• Work order: The result should be the listing below, restated exactly, with its pictures left out.
======== Exercise material ========
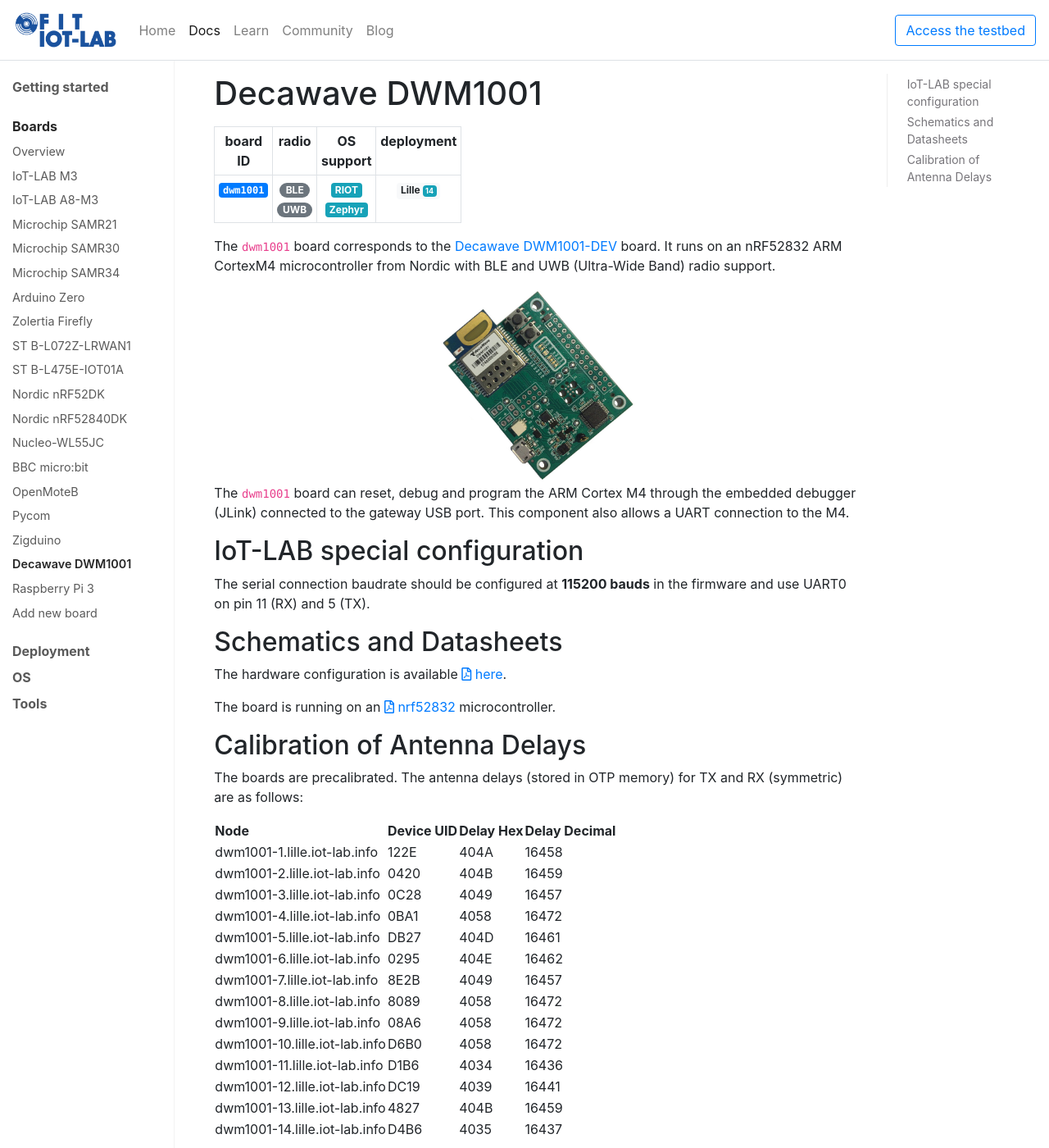
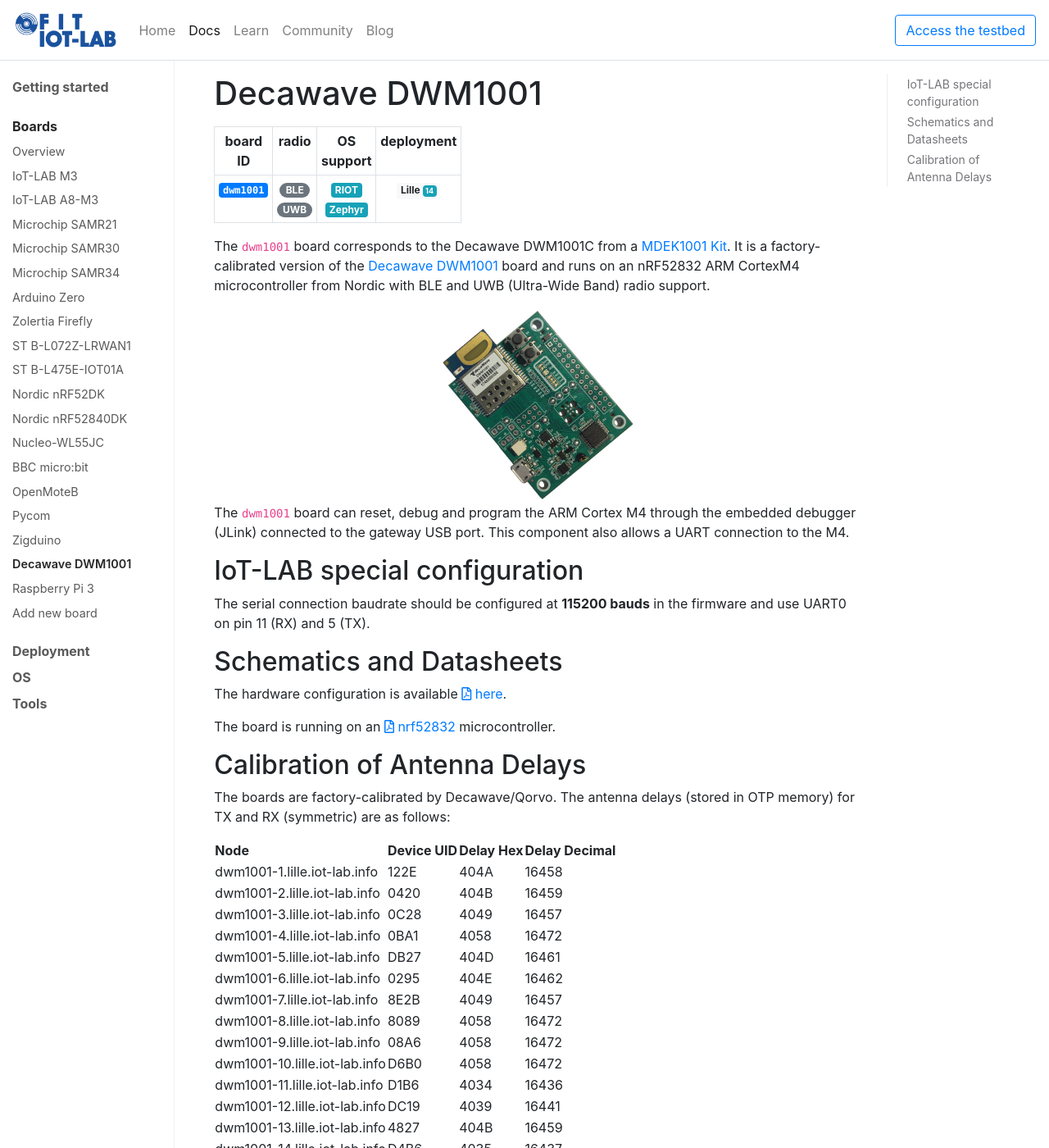
Before and after one commit to iot-lab/iot-lab.github.io, a Jekyll site: the page built from docs/boards/decawave-dwm1001.md, in a window 1280 px wide and 1400 px high. Shown: the whole window at 82% size. Built offline with Jekyll 4.4.1, drawn with Linux system fonts in a browser that asks for light colours; nearby versions of some CDN libraries; comment, search, counter and statistics services are not loaded.

Commit message:
Add MDEK1001 information for the dwm1001 devices

```diff
--- a/docs/boards/decawave-dwm1001.md
+++ b/docs/boards/decawave-dwm1001.md
@@ -5,10 +5,7 @@
 ---
 
 
-The `dwm1001` board corresponds to the
-[Decawave DWM1001-DEV](https://www.decawave.com/product/dwm1001-development-board/) board. It
-runs on an nRF52832 ARM CortexM4 microcontroller from Nordic with BLE and UWB (Ultra-Wide Band) radio
-support.
+The `dwm1001` board corresponds to the Decawave DWM1001C from a [MDEK1001 Kit](https://www.qorvo.com/products/p/MDEK1001). It is a factory-calibrated version of the [Decawave DWM1001](https://www.decawave.com/product/dwm1001-development-board/) board and runs on an nRF52832 ARM CortexM4 microcontroller from Nordic with BLE and UWB (Ultra-Wide Band) radio support.
 
 <div style="text-align:center">
 <img src="{{ '/assets/images/docs/boards/dwm1001/' | relative_url}}dwm1001.jpeg" style="width:30%;"/>
@@ -33,7 +30,7 @@
 
 ## Calibration of Antenna Delays
 
-The boards are precalibrated. The antenna delays (stored in OTP memory) for TX and RX (symmetric) are as follows:
+The boards are factory-calibrated by Decawave/Qorvo. The antenna delays (stored in OTP memory) for TX and RX (symmetric) are as follows:
 
 | Node                          	| Device UID 	| Delay Hex  	| Delay Decimal 	|
 |-------------------------------	|------------	|------	|---------	|
```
========
• Answer box:
Before and after one commit to iot-lab/iot-lab.github.io, a Jekyll site: the page built from docs/boards/decawave-dwm1001.md, in a window 1280 px wide and 1400 px high. Shown: the whole window at 82% size. Built offline with Jekyll 4.4.1, drawn with Linux system fonts in a browser that asks for light colours; nearby versions of some CDN libraries; comment, search, counter and statistics services are not loaded.

Commit message:
Add MDEK1001 information for the dwm1001 devices

```diff
--- a/docs/boards/decawave-dwm1001.md
+++ b/docs/boards/decawave-dwm1001.md
@@ -5,10 +5,7 @@
 ---
 
 
-The `dwm1001` board corresponds to the
-[Decawave DWM1001-DEV](https://www.decawave.com/product/dwm1001-development-board/) board. It
-runs on an nRF52832 ARM CortexM4 microcontroller from Nordic with BLE and UWB (Ultra-Wide Band) radio
-support.
+The `dwm1001` board corresponds to the Decawave DWM1001C from a [MDEK1001 Kit](https://www.qorvo.com/products/p/MDEK1001). It is a factory-calibrated version of the [Decawave DWM1001](https://www.decawave.com/product/dwm1001-development-board/) board and runs on an nRF52832 ARM CortexM4 microcontroller from Nordic with BLE and UWB (Ultra-Wide Band) radio support.
 
 <div style="text-align:center">
 <img src="{{ '/assets/images/docs/boards/dwm1001/' | relative_url}}dwm1001.jpeg" style="width:30%;"/>
@@ -33,7 +30,7 @@
 
 ## Calibration of Antenna Delays
 
-The boards are precalibrated. The antenna delays (stored in OTP memory) for TX and RX (symmetric) are as follows:
+The boards are factory-calibrated by Decawave/Qorvo. The antenna delays (stored in OTP memory) for TX and RX (symmetric) are as follows:
 
 | Node                          	| Device UID 	| Delay Hex  	| Delay Decimal 	|
 |-------------------------------	|------------	|------	|---------	|
```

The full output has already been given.